* [Action item]:
If a line below contains the string "fills", return that line.
──────── Working data ────────
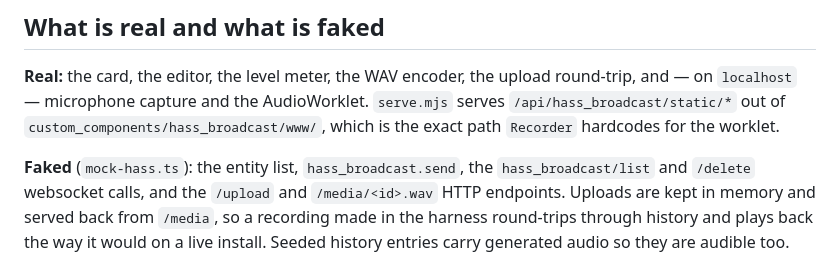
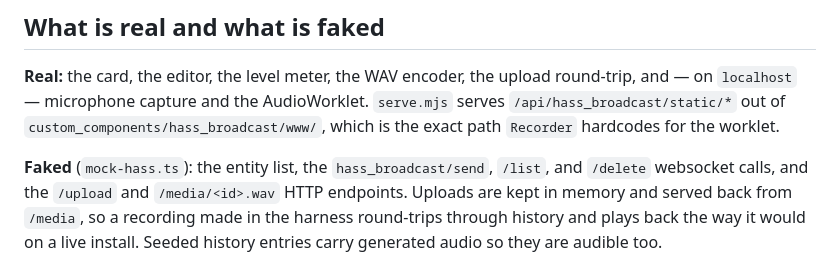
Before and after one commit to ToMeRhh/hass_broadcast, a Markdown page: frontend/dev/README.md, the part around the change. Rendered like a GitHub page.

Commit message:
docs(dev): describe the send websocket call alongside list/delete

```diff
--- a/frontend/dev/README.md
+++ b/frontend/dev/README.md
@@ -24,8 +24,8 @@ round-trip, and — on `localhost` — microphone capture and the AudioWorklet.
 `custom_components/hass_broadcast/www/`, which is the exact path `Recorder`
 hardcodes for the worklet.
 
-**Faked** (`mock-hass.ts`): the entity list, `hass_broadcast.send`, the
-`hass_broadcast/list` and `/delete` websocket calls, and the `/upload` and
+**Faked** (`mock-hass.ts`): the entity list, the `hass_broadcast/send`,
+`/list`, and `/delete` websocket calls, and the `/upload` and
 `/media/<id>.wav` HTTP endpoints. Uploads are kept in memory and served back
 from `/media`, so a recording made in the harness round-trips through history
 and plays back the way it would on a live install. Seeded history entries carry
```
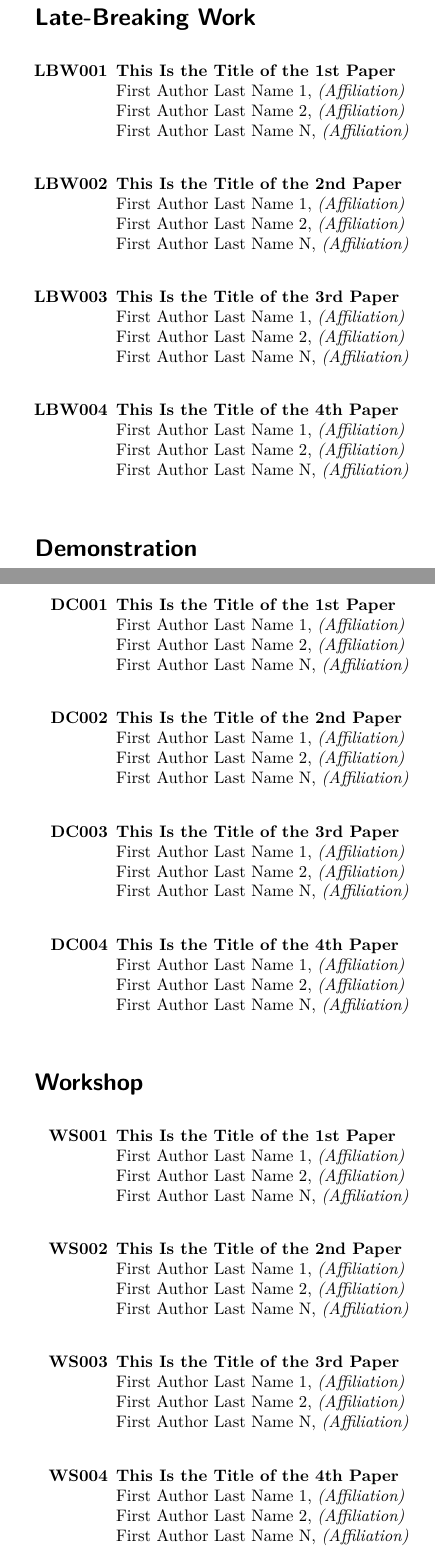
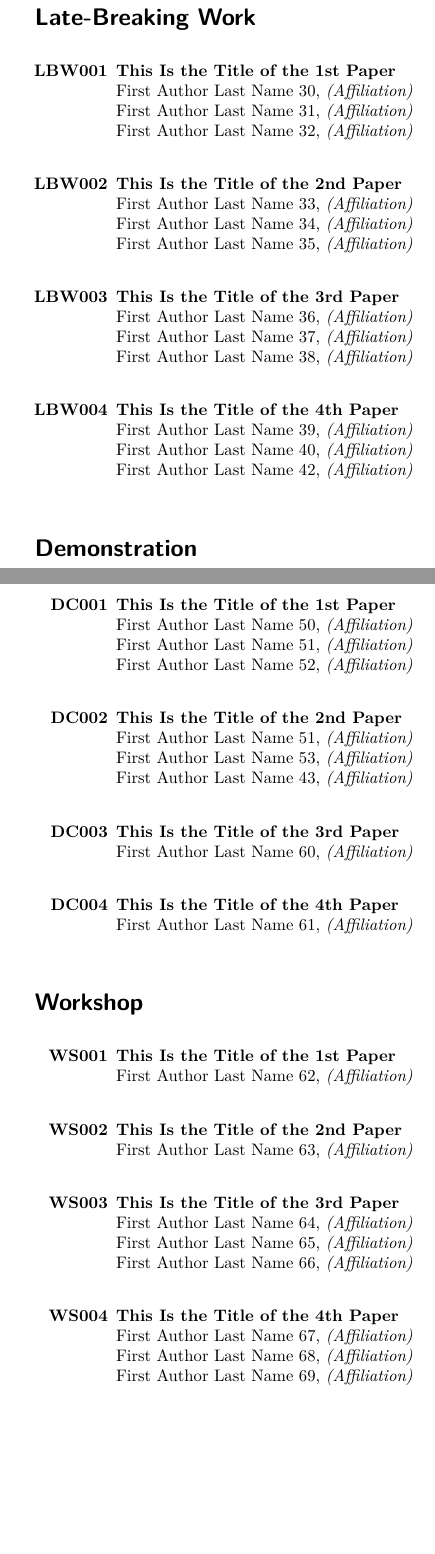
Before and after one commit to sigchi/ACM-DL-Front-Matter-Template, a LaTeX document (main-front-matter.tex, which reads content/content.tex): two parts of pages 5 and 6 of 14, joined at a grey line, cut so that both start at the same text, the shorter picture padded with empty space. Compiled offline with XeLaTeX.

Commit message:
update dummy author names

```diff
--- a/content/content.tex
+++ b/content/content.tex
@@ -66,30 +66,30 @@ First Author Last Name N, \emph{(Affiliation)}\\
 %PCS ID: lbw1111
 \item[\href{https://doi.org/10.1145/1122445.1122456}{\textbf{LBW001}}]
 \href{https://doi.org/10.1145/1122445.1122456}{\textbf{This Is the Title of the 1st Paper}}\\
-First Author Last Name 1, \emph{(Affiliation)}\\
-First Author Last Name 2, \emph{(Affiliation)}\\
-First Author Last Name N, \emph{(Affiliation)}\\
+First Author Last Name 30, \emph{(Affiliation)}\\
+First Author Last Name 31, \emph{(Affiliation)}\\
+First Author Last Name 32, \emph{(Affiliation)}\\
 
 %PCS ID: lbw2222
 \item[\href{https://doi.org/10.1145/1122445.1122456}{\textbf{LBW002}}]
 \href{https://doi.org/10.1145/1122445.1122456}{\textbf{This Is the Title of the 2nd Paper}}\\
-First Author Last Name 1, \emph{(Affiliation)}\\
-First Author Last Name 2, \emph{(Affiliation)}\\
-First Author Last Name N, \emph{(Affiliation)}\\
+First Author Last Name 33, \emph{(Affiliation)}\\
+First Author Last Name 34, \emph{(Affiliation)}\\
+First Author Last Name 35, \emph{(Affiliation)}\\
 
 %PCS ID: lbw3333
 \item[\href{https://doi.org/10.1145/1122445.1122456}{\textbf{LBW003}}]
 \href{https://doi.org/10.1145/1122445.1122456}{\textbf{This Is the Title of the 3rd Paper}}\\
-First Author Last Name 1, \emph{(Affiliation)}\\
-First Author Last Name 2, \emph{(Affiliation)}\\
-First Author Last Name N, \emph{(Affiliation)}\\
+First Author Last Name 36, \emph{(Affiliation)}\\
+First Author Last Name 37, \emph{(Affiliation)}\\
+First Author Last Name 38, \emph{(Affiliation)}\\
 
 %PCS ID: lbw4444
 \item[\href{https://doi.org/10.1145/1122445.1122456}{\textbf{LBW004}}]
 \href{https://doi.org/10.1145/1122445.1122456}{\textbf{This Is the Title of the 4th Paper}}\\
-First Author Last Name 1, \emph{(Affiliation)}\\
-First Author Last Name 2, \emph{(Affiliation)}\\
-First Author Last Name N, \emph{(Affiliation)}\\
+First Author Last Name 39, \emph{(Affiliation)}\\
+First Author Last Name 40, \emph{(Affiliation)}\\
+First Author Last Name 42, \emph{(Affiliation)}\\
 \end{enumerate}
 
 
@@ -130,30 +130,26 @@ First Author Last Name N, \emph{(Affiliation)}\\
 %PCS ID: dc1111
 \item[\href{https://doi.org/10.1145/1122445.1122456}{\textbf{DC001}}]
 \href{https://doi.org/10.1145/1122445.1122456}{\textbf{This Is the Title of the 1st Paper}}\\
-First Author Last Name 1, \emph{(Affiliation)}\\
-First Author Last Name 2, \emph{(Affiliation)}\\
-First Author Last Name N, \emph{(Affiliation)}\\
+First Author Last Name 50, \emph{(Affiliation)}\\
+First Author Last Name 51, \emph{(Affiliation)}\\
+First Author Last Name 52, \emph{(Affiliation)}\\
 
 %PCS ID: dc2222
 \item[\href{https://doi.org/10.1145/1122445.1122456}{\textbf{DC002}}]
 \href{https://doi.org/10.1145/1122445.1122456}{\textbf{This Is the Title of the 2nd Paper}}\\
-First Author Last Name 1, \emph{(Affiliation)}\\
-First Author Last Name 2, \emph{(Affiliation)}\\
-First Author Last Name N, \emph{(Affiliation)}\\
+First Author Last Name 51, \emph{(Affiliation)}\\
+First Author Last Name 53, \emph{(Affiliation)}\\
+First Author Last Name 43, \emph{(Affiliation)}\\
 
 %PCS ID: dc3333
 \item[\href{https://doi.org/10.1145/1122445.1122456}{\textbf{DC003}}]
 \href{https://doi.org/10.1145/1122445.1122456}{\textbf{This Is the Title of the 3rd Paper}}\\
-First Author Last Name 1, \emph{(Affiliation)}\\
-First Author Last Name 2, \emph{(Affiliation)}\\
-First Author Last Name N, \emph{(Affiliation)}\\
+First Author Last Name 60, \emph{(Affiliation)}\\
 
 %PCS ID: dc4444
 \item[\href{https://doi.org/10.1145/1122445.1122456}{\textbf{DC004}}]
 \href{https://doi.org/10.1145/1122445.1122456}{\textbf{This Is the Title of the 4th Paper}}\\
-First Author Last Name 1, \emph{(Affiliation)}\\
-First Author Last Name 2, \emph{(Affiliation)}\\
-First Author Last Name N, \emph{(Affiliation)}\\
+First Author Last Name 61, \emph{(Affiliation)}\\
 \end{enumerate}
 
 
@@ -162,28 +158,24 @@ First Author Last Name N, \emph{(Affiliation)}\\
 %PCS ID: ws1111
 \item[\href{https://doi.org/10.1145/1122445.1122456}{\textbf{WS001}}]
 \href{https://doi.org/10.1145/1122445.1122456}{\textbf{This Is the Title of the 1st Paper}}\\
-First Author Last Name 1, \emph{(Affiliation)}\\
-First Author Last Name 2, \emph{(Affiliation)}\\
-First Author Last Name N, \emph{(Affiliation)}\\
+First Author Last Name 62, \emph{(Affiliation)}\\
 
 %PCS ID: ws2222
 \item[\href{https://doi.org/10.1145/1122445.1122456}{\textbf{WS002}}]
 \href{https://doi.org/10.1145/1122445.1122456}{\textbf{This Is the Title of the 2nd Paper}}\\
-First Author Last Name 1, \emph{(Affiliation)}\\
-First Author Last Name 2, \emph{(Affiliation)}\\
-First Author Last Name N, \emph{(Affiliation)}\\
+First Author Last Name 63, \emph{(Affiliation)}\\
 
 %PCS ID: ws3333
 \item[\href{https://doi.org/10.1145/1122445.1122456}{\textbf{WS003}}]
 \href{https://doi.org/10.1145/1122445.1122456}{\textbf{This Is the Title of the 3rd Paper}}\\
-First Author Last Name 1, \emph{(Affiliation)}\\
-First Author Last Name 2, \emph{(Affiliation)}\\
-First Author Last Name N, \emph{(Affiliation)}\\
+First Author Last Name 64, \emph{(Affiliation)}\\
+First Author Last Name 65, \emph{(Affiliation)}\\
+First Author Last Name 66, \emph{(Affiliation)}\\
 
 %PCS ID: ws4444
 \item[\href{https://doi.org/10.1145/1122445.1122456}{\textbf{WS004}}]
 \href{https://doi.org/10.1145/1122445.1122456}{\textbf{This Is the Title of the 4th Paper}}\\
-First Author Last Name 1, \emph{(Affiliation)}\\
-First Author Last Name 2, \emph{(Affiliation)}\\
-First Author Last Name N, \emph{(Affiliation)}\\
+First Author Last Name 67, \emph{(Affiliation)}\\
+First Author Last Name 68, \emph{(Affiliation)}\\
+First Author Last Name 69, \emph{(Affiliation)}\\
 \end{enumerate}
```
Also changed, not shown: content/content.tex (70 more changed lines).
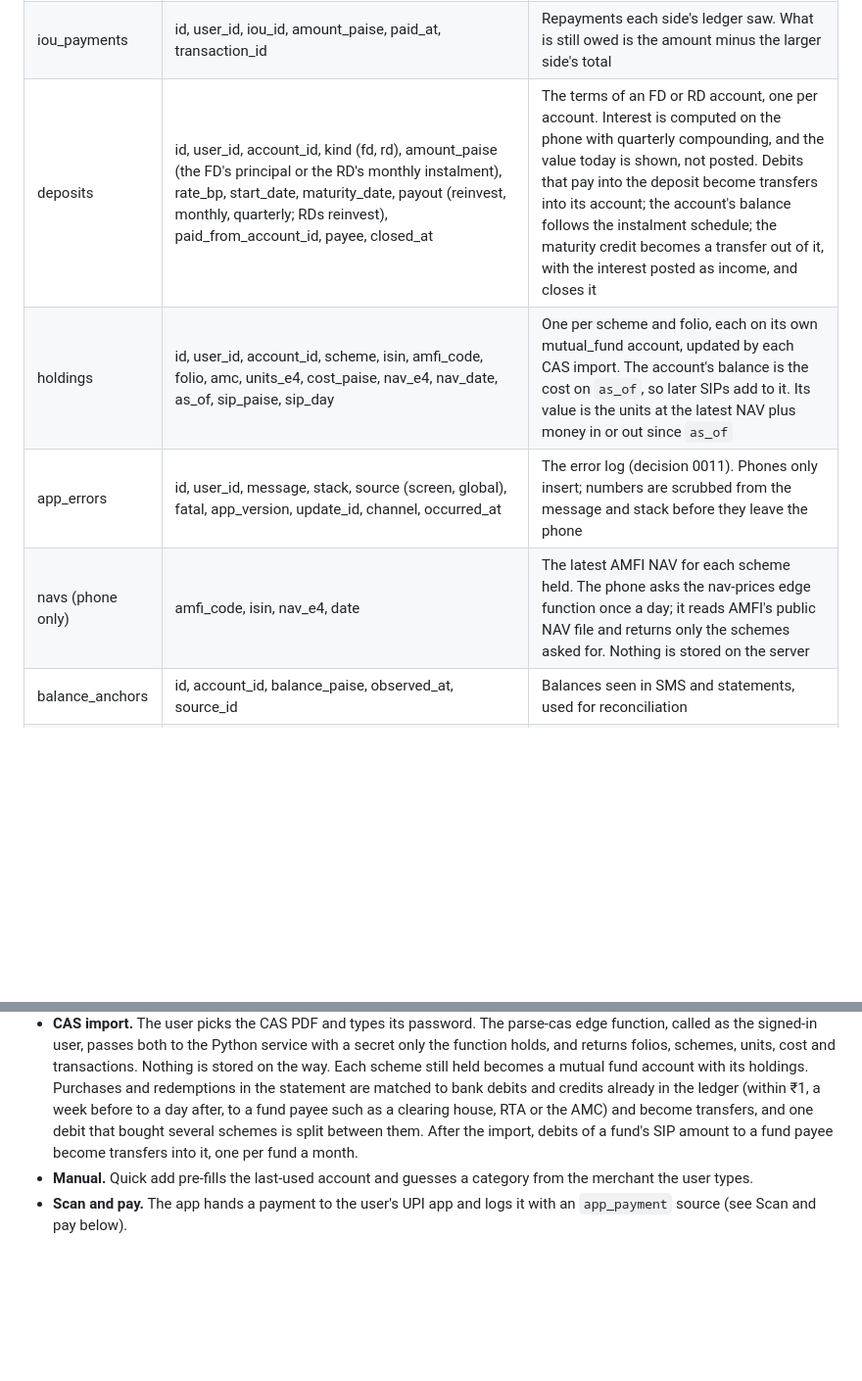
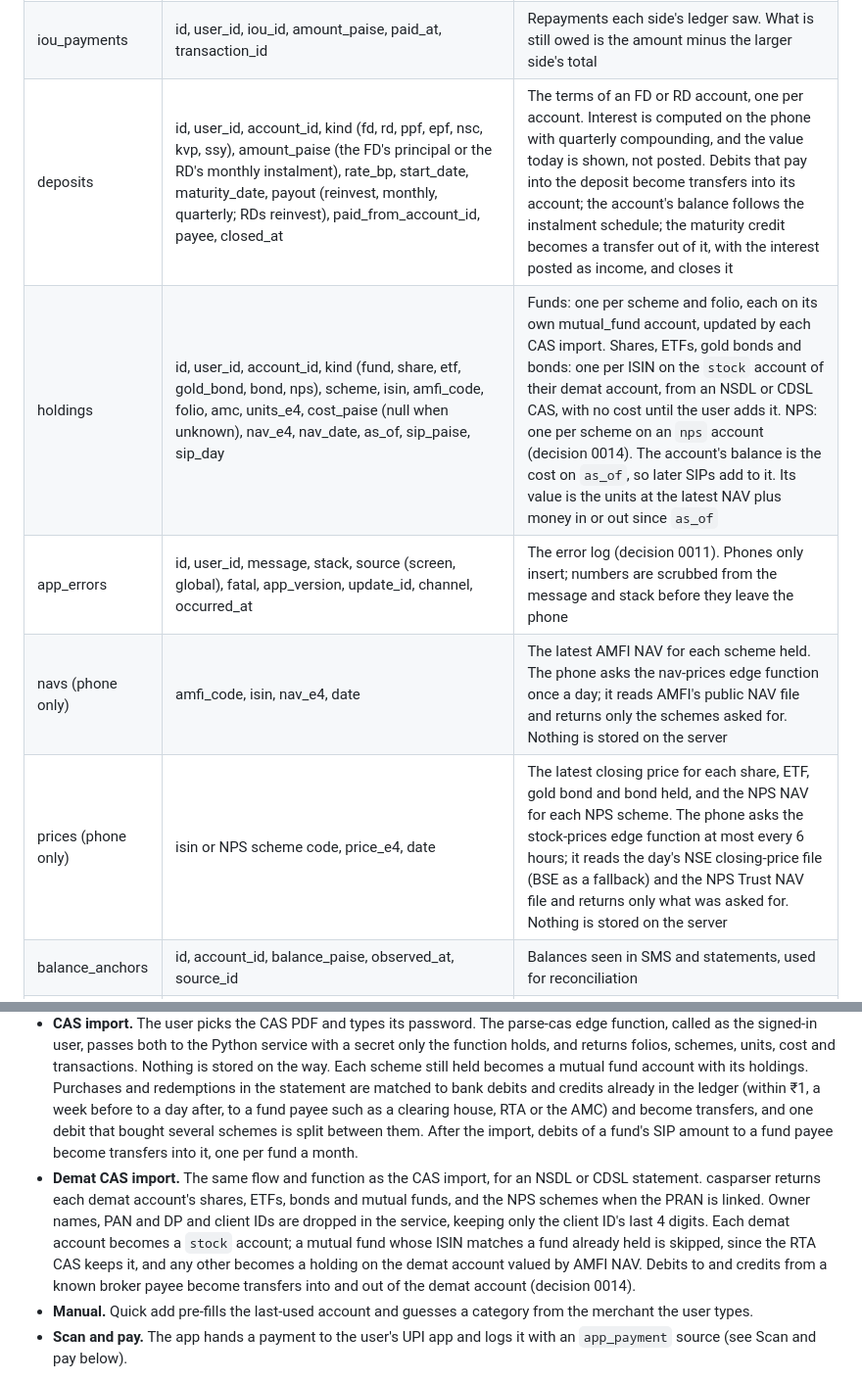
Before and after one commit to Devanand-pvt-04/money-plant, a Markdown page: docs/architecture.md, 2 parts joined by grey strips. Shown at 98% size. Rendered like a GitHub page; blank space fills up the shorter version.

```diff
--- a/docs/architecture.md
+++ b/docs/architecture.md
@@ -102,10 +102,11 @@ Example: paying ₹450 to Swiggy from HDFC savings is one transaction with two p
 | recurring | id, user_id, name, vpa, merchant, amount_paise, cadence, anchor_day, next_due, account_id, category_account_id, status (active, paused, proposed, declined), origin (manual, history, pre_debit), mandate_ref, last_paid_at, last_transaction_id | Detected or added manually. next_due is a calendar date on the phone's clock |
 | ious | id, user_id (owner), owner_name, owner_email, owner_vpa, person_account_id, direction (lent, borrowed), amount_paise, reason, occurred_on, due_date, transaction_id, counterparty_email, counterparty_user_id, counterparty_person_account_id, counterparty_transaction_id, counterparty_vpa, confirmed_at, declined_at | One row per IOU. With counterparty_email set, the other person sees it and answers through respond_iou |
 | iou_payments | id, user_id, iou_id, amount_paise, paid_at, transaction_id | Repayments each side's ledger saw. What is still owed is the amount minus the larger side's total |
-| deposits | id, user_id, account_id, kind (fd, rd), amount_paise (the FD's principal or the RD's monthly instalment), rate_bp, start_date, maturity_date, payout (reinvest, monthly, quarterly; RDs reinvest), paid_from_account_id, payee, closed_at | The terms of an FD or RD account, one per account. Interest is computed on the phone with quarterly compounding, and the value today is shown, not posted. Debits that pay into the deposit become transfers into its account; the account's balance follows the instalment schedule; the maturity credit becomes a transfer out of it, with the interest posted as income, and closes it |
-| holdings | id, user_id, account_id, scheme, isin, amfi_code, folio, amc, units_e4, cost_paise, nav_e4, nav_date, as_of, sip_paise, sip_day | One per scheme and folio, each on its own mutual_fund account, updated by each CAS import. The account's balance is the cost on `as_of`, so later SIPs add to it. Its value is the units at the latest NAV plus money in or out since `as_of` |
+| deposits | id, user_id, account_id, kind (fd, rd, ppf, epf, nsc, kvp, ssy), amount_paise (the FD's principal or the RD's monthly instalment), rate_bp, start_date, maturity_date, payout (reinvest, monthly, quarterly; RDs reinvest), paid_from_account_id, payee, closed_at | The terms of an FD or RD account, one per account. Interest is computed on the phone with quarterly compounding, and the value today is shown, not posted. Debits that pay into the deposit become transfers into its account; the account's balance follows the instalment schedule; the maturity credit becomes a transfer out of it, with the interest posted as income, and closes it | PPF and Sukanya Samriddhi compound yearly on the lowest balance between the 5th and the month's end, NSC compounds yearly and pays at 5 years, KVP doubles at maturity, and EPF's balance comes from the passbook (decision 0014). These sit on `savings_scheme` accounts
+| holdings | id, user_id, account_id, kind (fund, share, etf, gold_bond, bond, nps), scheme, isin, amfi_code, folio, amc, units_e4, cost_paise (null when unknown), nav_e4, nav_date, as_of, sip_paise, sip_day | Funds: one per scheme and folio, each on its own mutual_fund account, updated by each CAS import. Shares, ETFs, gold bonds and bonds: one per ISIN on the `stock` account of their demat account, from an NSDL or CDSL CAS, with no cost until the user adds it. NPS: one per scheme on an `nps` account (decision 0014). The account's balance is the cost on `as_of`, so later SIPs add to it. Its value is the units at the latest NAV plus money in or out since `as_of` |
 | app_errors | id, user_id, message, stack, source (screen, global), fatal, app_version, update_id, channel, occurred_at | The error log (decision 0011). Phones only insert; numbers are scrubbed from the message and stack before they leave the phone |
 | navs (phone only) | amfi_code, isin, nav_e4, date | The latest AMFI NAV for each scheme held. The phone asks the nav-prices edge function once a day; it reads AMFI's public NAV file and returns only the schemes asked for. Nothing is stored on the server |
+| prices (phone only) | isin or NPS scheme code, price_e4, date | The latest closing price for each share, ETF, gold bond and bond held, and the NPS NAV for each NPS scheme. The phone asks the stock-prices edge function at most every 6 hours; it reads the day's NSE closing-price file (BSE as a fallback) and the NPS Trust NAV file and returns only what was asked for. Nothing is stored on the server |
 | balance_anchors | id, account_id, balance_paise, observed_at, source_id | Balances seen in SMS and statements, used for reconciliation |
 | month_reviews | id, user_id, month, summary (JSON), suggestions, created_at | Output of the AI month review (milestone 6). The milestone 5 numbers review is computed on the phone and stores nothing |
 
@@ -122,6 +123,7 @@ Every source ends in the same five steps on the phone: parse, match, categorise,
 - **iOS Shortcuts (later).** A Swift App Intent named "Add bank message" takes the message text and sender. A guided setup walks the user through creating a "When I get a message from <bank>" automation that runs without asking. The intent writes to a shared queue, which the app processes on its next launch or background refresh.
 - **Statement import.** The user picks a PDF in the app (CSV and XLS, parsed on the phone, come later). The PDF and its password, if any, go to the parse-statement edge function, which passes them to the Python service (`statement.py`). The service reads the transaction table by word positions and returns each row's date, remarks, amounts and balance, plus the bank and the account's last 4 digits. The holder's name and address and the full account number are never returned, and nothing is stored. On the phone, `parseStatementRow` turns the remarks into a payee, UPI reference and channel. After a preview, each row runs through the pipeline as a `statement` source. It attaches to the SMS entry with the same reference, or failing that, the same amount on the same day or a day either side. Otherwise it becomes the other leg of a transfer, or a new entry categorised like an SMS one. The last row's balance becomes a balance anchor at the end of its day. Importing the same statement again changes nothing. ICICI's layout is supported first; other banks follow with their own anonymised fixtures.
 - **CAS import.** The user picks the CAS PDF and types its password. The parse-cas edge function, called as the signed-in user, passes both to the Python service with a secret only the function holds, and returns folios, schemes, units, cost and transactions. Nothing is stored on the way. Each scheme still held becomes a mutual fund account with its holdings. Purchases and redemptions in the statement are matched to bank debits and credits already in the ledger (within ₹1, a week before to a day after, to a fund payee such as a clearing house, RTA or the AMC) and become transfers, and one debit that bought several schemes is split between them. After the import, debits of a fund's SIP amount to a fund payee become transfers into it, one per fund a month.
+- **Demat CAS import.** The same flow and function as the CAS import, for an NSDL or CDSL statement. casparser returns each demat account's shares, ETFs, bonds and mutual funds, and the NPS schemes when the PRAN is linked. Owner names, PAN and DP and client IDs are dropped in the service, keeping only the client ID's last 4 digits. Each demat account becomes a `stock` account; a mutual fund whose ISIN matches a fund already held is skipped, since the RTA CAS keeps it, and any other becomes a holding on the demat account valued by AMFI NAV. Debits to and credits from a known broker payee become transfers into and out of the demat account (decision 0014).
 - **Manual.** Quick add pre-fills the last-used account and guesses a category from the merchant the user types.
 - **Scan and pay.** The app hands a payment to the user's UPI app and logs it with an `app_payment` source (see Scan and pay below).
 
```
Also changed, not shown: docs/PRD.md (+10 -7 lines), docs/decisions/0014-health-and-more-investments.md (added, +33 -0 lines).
────────
* [Task response]:
Before and after one commit to Devanand-pvt-04/money-plant, a Markdown page: docs/architecture.md, 2 parts joined by grey strips. Shown at 98% size. Rendered like a GitHub page; blank space fills up the shorter version.
 - **Manual.** Quick add pre-fills the last-used account and guesses a category from the merchant the user types.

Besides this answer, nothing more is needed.